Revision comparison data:

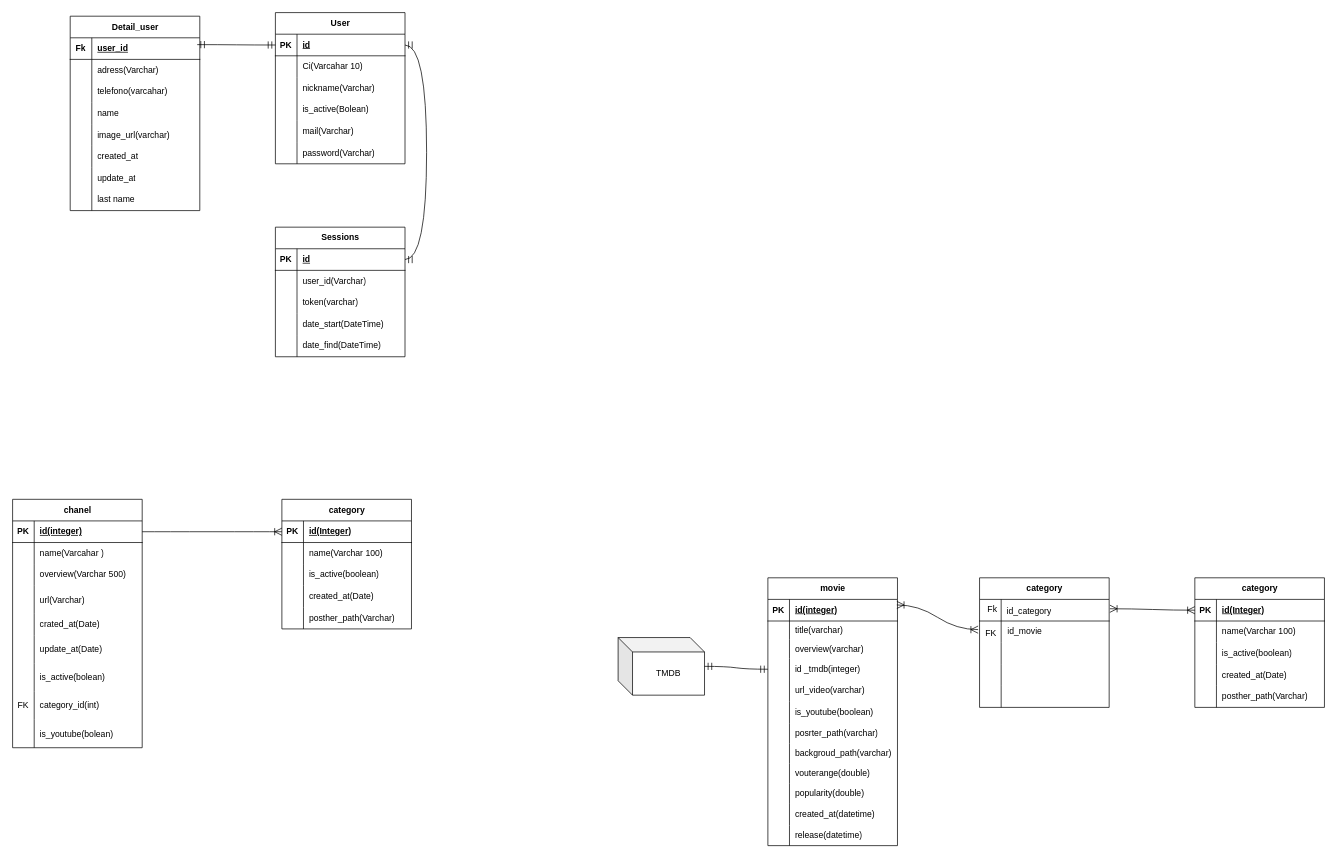
Above: diagrama.drawio in JoelPulla/REST-API-MOVIE-MANAGMENT (draw.io), before the change. Source tidied: cells renumbered, new cells numbered last; positions are measured from the earlier drawing's top-left corner, leaving out a move shared by most shapes. Both pictures are drawn from the tidied source at 72%, with x=0, y=0 at pixel (12, 12).
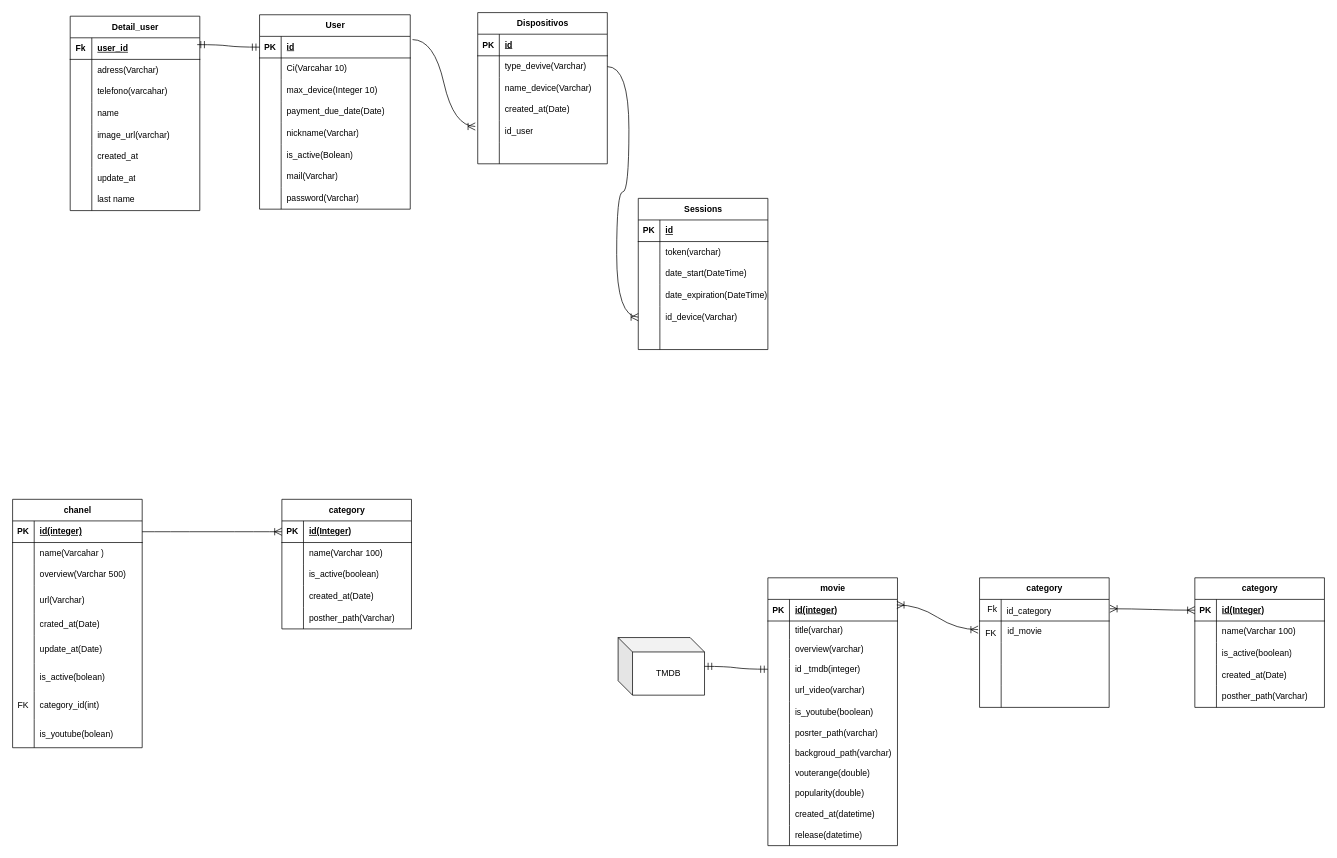
The same page after the edit.

Commit message:
limit user

The change refers to these unchanged cells:
```xml
<mxCell id="172" style="shape=tableRow;horizontal=0;startSize=0;swimlaneHead=0;swimlaneBody=0;fillColor=none;points=[[0,0.5],[1,0.5]];portConstraint=eastwest;top=0;left=0;right=0;bottom=1;" parent="171" vertex="1">
  <mxGeometry y="30" width="180" height="30" as="geometry" />
</mxCell>
```

The edit, as a diff of the source:
```diff
@@
     <mxCell id="126" value="User" style="shape=table;startSize=30;childLayout=tableLayout;rowLines=0;fontStyle=1;align=center;html=1;" parent="1" vertex="1">
-      <mxGeometry x="365" width="180" height="210" as="geometry" />
+      <mxGeometry x="343" y="3" width="209.3" height="270" as="geometry" />
     </mxCell>
     <mxCell id="127" style="shape=tableRow;horizontal=0;startSize=0;swimlaneHead=0;swimlaneBody=0;fillColor=none;points=[[0,0.5],[1,0.5]];portConstraint=eastwest;top=0;left=0;right=0;bottom=1;" parent="126" vertex="1">
-      <mxGeometry y="30" width="180" height="30" as="geometry" />
+      <mxGeometry y="30" width="209.3" height="30" as="geometry" />
     </mxCell>
@@
     <mxCell id="129" value="id" style="shape=partialRectangle;fillColor=none;top=0;left=0;bottom=0;right=0;align=left;spacingLeft=6;fontStyle=5;overflow=hidden;whiteSpace=wrap;html=1;" parent="127" vertex="1">
-      <mxGeometry x="30" width="150" height="30" as="geometry" />
+      <mxGeometry x="30" width="179.3" height="30" as="geometry" />
     </mxCell>
     <mxCell id="130" style="shape=tableRow;horizontal=0;startSize=0;swimlaneHead=0;swimlaneBody=0;fillColor=none;top=0;left=0;right=0;bottom=0;" parent="126" vertex="1">
-      <mxGeometry y="60" width="180" height="30" as="geometry" />
+      <mxGeometry y="60" width="209.3" height="30" as="geometry" />
     </mxCell>
@@
     <mxCell id="132" value="Ci(Varcahar 10)" style="shape=partialRectangle;fillColor=none;top=0;left=0;bottom=0;right=0;align=left;spacingLeft=6;overflow=hidden;whiteSpace=wrap;html=1;" parent="130" vertex="1">
-      <mxGeometry x="30" width="150" height="30" as="geometry" />
+      <mxGeometry x="30" width="179.3" height="30" as="geometry" />
     </mxCell>
+    <mxCell id="188" style="shape=tableRow;horizontal=0;startSize=0;swimlaneHead=0;swimlaneBody=0;fillColor=none;top=0;left=0;right=0;bottom=0;" parent="126" vertex="1">
+      <mxGeometry y="90" width="209.3" height="30" as="geometry" />
+    </mxCell>
+    <mxCell id="189" style="shape=partialRectangle;fillColor=none;top=0;left=0;bottom=0;right=0;overflow=hidden;whiteSpace=wrap;html=1;" parent="188" vertex="1">
+      <mxGeometry width="30" height="30" as="geometry" />
+    </mxCell>
+    <mxCell id="190" value="max_device(Integer 10)" style="shape=partialRectangle;fillColor=none;top=0;left=0;bottom=0;right=0;align=left;spacingLeft=6;overflow=hidden;whiteSpace=wrap;html=1;" parent="188" vertex="1">
+      <mxGeometry x="30" width="179.3" height="30" as="geometry" />
+    </mxCell>
+    <mxCell id="191" style="shape=tableRow;horizontal=0;startSize=0;swimlaneHead=0;swimlaneBody=0;fillColor=none;top=0;left=0;right=0;bottom=0;" parent="126" vertex="1">
+      <mxGeometry y="120" width="209.3" height="30" as="geometry" />
+    </mxCell>
+    <mxCell id="192" style="shape=partialRectangle;fillColor=none;top=0;left=0;bottom=0;right=0;overflow=hidden;whiteSpace=wrap;html=1;" parent="191" vertex="1">
+      <mxGeometry width="30" height="30" as="geometry" />
+    </mxCell>
+    <mxCell id="193" value="payment_due_date(Date)" style="shape=partialRectangle;fillColor=none;top=0;left=0;bottom=0;right=0;align=left;spacingLeft=6;overflow=hidden;whiteSpace=wrap;html=1;" parent="191" vertex="1">
+      <mxGeometry x="30" width="179.3" height="30" as="geometry" />
+    </mxCell>
     <mxCell id="133" style="shape=tableRow;horizontal=0;startSize=0;swimlaneHead=0;swimlaneBody=0;fillColor=none;top=0;left=0;right=0;bottom=0;" parent="126" vertex="1">
-      <mxGeometry y="90" width="180" height="30" as="geometry" />
+      <mxGeometry y="150" width="209.3" height="30" as="geometry" />
     </mxCell>
@@
     <mxCell id="135" value="nickname(Varchar)" style="shape=partialRectangle;fillColor=none;top=0;left=0;bottom=0;right=0;align=left;spacingLeft=6;overflow=hidden;whiteSpace=wrap;html=1;" parent="133" vertex="1">
-      <mxGeometry x="30" width="150" height="30" as="geometry" />
+      <mxGeometry x="30" width="179.3" height="30" as="geometry" />
     </mxCell>
     <mxCell id="136" style="shape=tableRow;horizontal=0;startSize=0;swimlaneHead=0;swimlaneBody=0;fillColor=none;top=0;left=0;right=0;bottom=0;" parent="126" vertex="1">
-      <mxGeometry y="120" width="180" height="30" as="geometry" />
+      <mxGeometry y="180" width="209.3" height="30" as="geometry" />
     </mxCell>
@@
     <mxCell id="138" value="is_active(Bolean)" style="shape=partialRectangle;fillColor=none;top=0;left=0;bottom=0;right=0;align=left;spacingLeft=6;overflow=hidden;whiteSpace=wrap;html=1;" parent="136" vertex="1">
-      <mxGeometry x="30" width="150" height="30" as="geometry" />
+      <mxGeometry x="30" width="179.3" height="30" as="geometry" />
     </mxCell>
     <mxCell id="139" style="shape=tableRow;horizontal=0;startSize=0;swimlaneHead=0;swimlaneBody=0;fillColor=none;top=0;left=0;right=0;bottom=0;" parent="126" vertex="1">
-      <mxGeometry y="150" width="180" height="30" as="geometry" />
+      <mxGeometry y="210" width="209.3" height="30" as="geometry" />
     </mxCell>
@@
     <mxCell id="141" value="mail(Varchar)" style="shape=partialRectangle;fillColor=none;top=0;left=0;bottom=0;right=0;align=left;spacingLeft=6;overflow=hidden;whiteSpace=wrap;html=1;" parent="139" vertex="1">
-      <mxGeometry x="30" width="150" height="30" as="geometry" />
+      <mxGeometry x="30" width="179.3" height="30" as="geometry" />
     </mxCell>
     <mxCell id="142" style="shape=tableRow;horizontal=0;startSize=0;swimlaneHead=0;swimlaneBody=0;fillColor=none;top=0;left=0;right=0;bottom=0;" parent="126" vertex="1">
-      <mxGeometry y="180" width="180" height="30" as="geometry" />
+      <mxGeometry y="240" width="209.3" height="30" as="geometry" />
     </mxCell>
@@
     <mxCell id="144" value="password(Varchar)" style="shape=partialRectangle;fillColor=none;top=0;left=0;bottom=0;right=0;align=left;spacingLeft=6;overflow=hidden;whiteSpace=wrap;html=1;" parent="142" vertex="1">
-      <mxGeometry x="30" width="150" height="30" as="geometry" />
+      <mxGeometry x="30" width="179.3" height="30" as="geometry" />
     </mxCell>
@@
     <mxCell id="171" value="Sessions" style="shape=table;startSize=30;childLayout=tableLayout;rowLines=0;fontStyle=1;align=center;html=1;" parent="1" vertex="1">
-      <mxGeometry x="365" y="298" width="180" height="180" as="geometry" />
+      <mxGeometry x="869" y="258" width="180" height="210" as="geometry" />
     </mxCell>
@@
-    <mxCell id="175" style="shape=tableRow;horizontal=0;startSize=0;swimlaneHead=0;swimlaneBody=0;fillColor=none;points=[[0,0.5],[1,0.5]];portConstraint=eastwest;top=0;left=0;right=0;bottom=0;" parent="171" vertex="1">
-      <mxGeometry y="60" width="180" height="30" as="geometry" />
-    </mxCell>
-    <mxCell id="176" style="shape=partialRectangle;fillColor=none;top=0;left=0;bottom=0;right=0;overflow=hidden;whiteSpace=wrap;html=1;" parent="175" vertex="1">
-      <mxGeometry width="30" height="30" as="geometry" />
-    </mxCell>
-    <mxCell id="177" value="user_id(Varchar)" style="shape=partialRectangle;fillColor=none;top=0;left=0;bottom=0;right=0;align=left;spacingLeft=6;overflow=hidden;whiteSpace=wrap;html=1;" parent="175" vertex="1">
-      <mxGeometry x="30" width="150" height="30" as="geometry" />
-    </mxCell>
     <mxCell id="178" style="shape=tableRow;horizontal=0;startSize=0;swimlaneHead=0;swimlaneBody=0;fillColor=none;top=0;left=0;right=0;bottom=0;" parent="171" vertex="1">
-      <mxGeometry y="90" width="180" height="30" as="geometry" />
+      <mxGeometry y="60" width="180" height="30" as="geometry" />
     </mxCell>
@@
     <mxCell id="181" style="shape=tableRow;horizontal=0;startSize=0;swimlaneHead=0;swimlaneBody=0;fillColor=none;top=0;left=0;right=0;bottom=0;" parent="171" vertex="1">
-      <mxGeometry y="120" width="180" height="30" as="geometry" />
+      <mxGeometry y="90" width="180" height="30" as="geometry" />
     </mxCell>
@@
     <mxCell id="184" style="shape=tableRow;horizontal=0;startSize=0;swimlaneHead=0;swimlaneBody=0;fillColor=none;top=0;left=0;right=0;bottom=0;" parent="171" vertex="1">
-      <mxGeometry y="150" width="180" height="30" as="geometry" />
+      <mxGeometry y="120" width="180" height="30" as="geometry" />
     </mxCell>
@@
-    <mxCell id="186" value="date_find(DateTime)" style="shape=partialRectangle;fillColor=none;top=0;left=0;bottom=0;right=0;align=left;spacingLeft=6;overflow=hidden;whiteSpace=wrap;html=1;" parent="184" vertex="1">
+    <mxCell id="186" value="date_expiration(DateTime)" style="shape=partialRectangle;fillColor=none;top=0;left=0;bottom=0;right=0;align=left;spacingLeft=6;overflow=hidden;whiteSpace=wrap;html=1;" parent="184" vertex="1">
       <mxGeometry x="30" width="150" height="30" as="geometry" />
     </mxCell>
-    <mxCell id="187" style="edgeStyle=entityRelationEdgeStyle;fontSize=12;html=1;endArrow=ERmandOne;startArrow=ERmandOne;rounded=0;startSize=8;endSize=8;curved=1;" parent="1" edge="1" source="172" target="127">
-      <mxGeometry relative="1" as="geometry">
-        <Array as="points">
-          <mxPoint x="372" y="183" />
-        </Array>
-      </mxGeometry>
-    </mxCell>
+    <mxCell id="175" style="shape=tableRow;horizontal=0;startSize=0;swimlaneHead=0;swimlaneBody=0;fillColor=none;points=[[0,0.5],[1,0.5]];portConstraint=eastwest;top=0;left=0;right=0;bottom=0;" parent="171" vertex="1">
+      <mxGeometry y="150" width="180" height="30" as="geometry" />
+    </mxCell>
+    <mxCell id="176" style="shape=partialRectangle;fillColor=none;top=0;left=0;bottom=0;right=0;overflow=hidden;whiteSpace=wrap;html=1;" parent="175" vertex="1">
+      <mxGeometry width="30" height="30" as="geometry" />
+    </mxCell>
+    <mxCell id="177" value="id_device(Varchar)" style="shape=partialRectangle;fillColor=none;top=0;left=0;bottom=0;right=0;align=left;spacingLeft=6;overflow=hidden;whiteSpace=wrap;html=1;" parent="175" vertex="1">
+      <mxGeometry x="30" width="150" height="30" as="geometry" />
+    </mxCell>
+    <mxCell id="194" style="shape=tableRow;horizontal=0;startSize=0;swimlaneHead=0;swimlaneBody=0;fillColor=none;top=0;left=0;right=0;bottom=0;" parent="171" vertex="1">
+      <mxGeometry y="180" width="180" height="30" as="geometry" />
+    </mxCell>
+    <mxCell id="195" style="shape=partialRectangle;fillColor=none;top=0;left=0;bottom=0;right=0;overflow=hidden;whiteSpace=wrap;html=1;" parent="194" vertex="1">
+      <mxGeometry width="30" height="30" as="geometry" />
+    </mxCell>
+    <mxCell id="196" style="shape=partialRectangle;fillColor=none;top=0;left=0;bottom=0;right=0;align=left;spacingLeft=6;overflow=hidden;whiteSpace=wrap;html=1;" parent="194" vertex="1">
+      <mxGeometry x="30" width="150" height="30" as="geometry" />
+    </mxCell>
+    <mxCell id="197" value="Dispositivos" style="shape=table;startSize=30;childLayout=tableLayout;rowLines=0;fontStyle=1;align=center;html=1;" parent="1" vertex="1">
+      <mxGeometry x="646" width="180" height="210" as="geometry" />
+    </mxCell>
+    <mxCell id="198" style="shape=tableRow;horizontal=0;startSize=0;swimlaneHead=0;swimlaneBody=0;fillColor=none;top=0;left=0;right=0;bottom=1;" parent="197" vertex="1">
+      <mxGeometry y="30" width="180" height="30" as="geometry" />
+    </mxCell>
+    <mxCell id="199" value="PK" style="shape=partialRectangle;fillColor=none;top=0;left=0;bottom=0;right=0;fontStyle=1;overflow=hidden;whiteSpace=wrap;html=1;" parent="198" vertex="1">
+      <mxGeometry width="30" height="30" as="geometry" />
+    </mxCell>
+    <mxCell id="200" value="id" style="shape=partialRectangle;fillColor=none;top=0;left=0;bottom=0;right=0;align=left;spacingLeft=6;fontStyle=5;overflow=hidden;whiteSpace=wrap;html=1;" parent="198" vertex="1">
+      <mxGeometry x="30" width="150" height="30" as="geometry" />
+    </mxCell>
+    <mxCell id="201" style="shape=tableRow;horizontal=0;startSize=0;swimlaneHead=0;swimlaneBody=0;fillColor=none;points=[[0,0.5],[1,0.5]];portConstraint=eastwest;top=0;left=0;right=0;bottom=0;" parent="197" vertex="1">
+      <mxGeometry y="60" width="180" height="30" as="geometry" />
+    </mxCell>
+    <mxCell id="202" style="shape=partialRectangle;fillColor=none;top=0;left=0;bottom=0;right=0;overflow=hidden;whiteSpace=wrap;html=1;" parent="201" vertex="1">
+      <mxGeometry width="30" height="30" as="geometry" />
+    </mxCell>
+    <mxCell id="203" value="type_devive(Varchar)" style="shape=partialRectangle;fillColor=none;top=0;left=0;bottom=0;right=0;align=left;spacingLeft=6;overflow=hidden;whiteSpace=wrap;html=1;" parent="201" vertex="1">
+      <mxGeometry x="30" width="150" height="30" as="geometry" />
+    </mxCell>
+    <mxCell id="204" style="shape=tableRow;horizontal=0;startSize=0;swimlaneHead=0;swimlaneBody=0;fillColor=none;top=0;left=0;right=0;bottom=0;" parent="197" vertex="1">
+      <mxGeometry y="90" width="180" height="30" as="geometry" />
+    </mxCell>
+    <mxCell id="205" style="shape=partialRectangle;fillColor=none;top=0;left=0;bottom=0;right=0;overflow=hidden;whiteSpace=wrap;html=1;" parent="204" vertex="1">
+      <mxGeometry width="30" height="30" as="geometry" />
+    </mxCell>
+    <mxCell id="206" value="name_device(Varchar)" style="shape=partialRectangle;fillColor=none;top=0;left=0;bottom=0;right=0;align=left;spacingLeft=6;overflow=hidden;whiteSpace=wrap;html=1;" parent="204" vertex="1">
+      <mxGeometry x="30" width="150" height="30" as="geometry" />
+    </mxCell>
+    <mxCell id="207" style="shape=tableRow;horizontal=0;startSize=0;swimlaneHead=0;swimlaneBody=0;fillColor=none;top=0;left=0;right=0;bottom=0;" parent="197" vertex="1">
+      <mxGeometry y="120" width="180" height="30" as="geometry" />
+    </mxCell>
+    <mxCell id="208" style="shape=partialRectangle;fillColor=none;top=0;left=0;bottom=0;right=0;overflow=hidden;whiteSpace=wrap;html=1;" parent="207" vertex="1">
+      <mxGeometry width="30" height="30" as="geometry" />
+    </mxCell>
+    <mxCell id="209" value="created_at(Date)" style="shape=partialRectangle;fillColor=none;top=0;left=0;bottom=0;right=0;align=left;spacingLeft=6;overflow=hidden;whiteSpace=wrap;html=1;" parent="207" vertex="1">
+      <mxGeometry x="30" width="150" height="30" as="geometry" />
+    </mxCell>
+    <mxCell id="210" style="shape=tableRow;horizontal=0;startSize=0;swimlaneHead=0;swimlaneBody=0;fillColor=none;points=[[0,0.5],[1,0.5]];portConstraint=eastwest;top=0;left=0;right=0;bottom=0;" parent="197" vertex="1">
+      <mxGeometry y="150" width="180" height="30" as="geometry" />
+    </mxCell>
+    <mxCell id="211" style="shape=partialRectangle;fillColor=none;top=0;left=0;bottom=0;right=0;overflow=hidden;whiteSpace=wrap;html=1;" parent="210" vertex="1">
+      <mxGeometry width="30" height="30" as="geometry" />
+    </mxCell>
+    <mxCell id="212" value="id_user" style="shape=partialRectangle;fillColor=none;top=0;left=0;bottom=0;right=0;align=left;spacingLeft=6;overflow=hidden;whiteSpace=wrap;html=1;" parent="210" vertex="1">
+      <mxGeometry x="30" width="150" height="30" as="geometry" />
+    </mxCell>
+    <mxCell id="213" style="shape=tableRow;horizontal=0;startSize=0;swimlaneHead=0;swimlaneBody=0;fillColor=none;top=0;left=0;right=0;bottom=0;" parent="197" vertex="1">
+      <mxGeometry y="180" width="180" height="30" as="geometry" />
+    </mxCell>
+    <mxCell id="214" style="shape=partialRectangle;fillColor=none;top=0;left=0;bottom=0;right=0;overflow=hidden;whiteSpace=wrap;html=1;" parent="213" vertex="1">
+      <mxGeometry width="30" height="30" as="geometry" />
+    </mxCell>
+    <mxCell id="215" style="shape=partialRectangle;fillColor=none;top=0;left=0;bottom=0;right=0;align=left;spacingLeft=6;overflow=hidden;whiteSpace=wrap;html=1;" parent="213" vertex="1">
+      <mxGeometry x="30" width="150" height="30" as="geometry" />
+    </mxCell>
+    <mxCell id="216" style="edgeStyle=entityRelationEdgeStyle;fontSize=12;html=1;endArrow=ERoneToMany;rounded=0;startSize=8;endSize=8;curved=1;exitX=1.015;exitY=0.15;exitDx=0;exitDy=0;exitPerimeter=0;entryX=-0.019;entryY=0.272;entryDx=0;entryDy=0;entryPerimeter=0;" parent="1" edge="1" source="127" target="210">
+      <mxGeometry relative="1" as="geometry" />
+    </mxCell>
+    <mxCell id="217" style="edgeStyle=entityRelationEdgeStyle;fontSize=12;html=1;endArrow=ERoneToMany;rounded=0;startSize=8;endSize=8;curved=1;entryX=0;entryY=0.5;entryDx=0;entryDy=0;" parent="1" edge="1" source="201" target="175">
+      <mxGeometry relative="1" as="geometry" />
+    </mxCell>
```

WHAT THE TASK ASKS: Copy each line of the records that has "edit" in it.

SOLUTION TO THIS EXERCISE:
The same page after the edit.
The edit, as a diff of the source:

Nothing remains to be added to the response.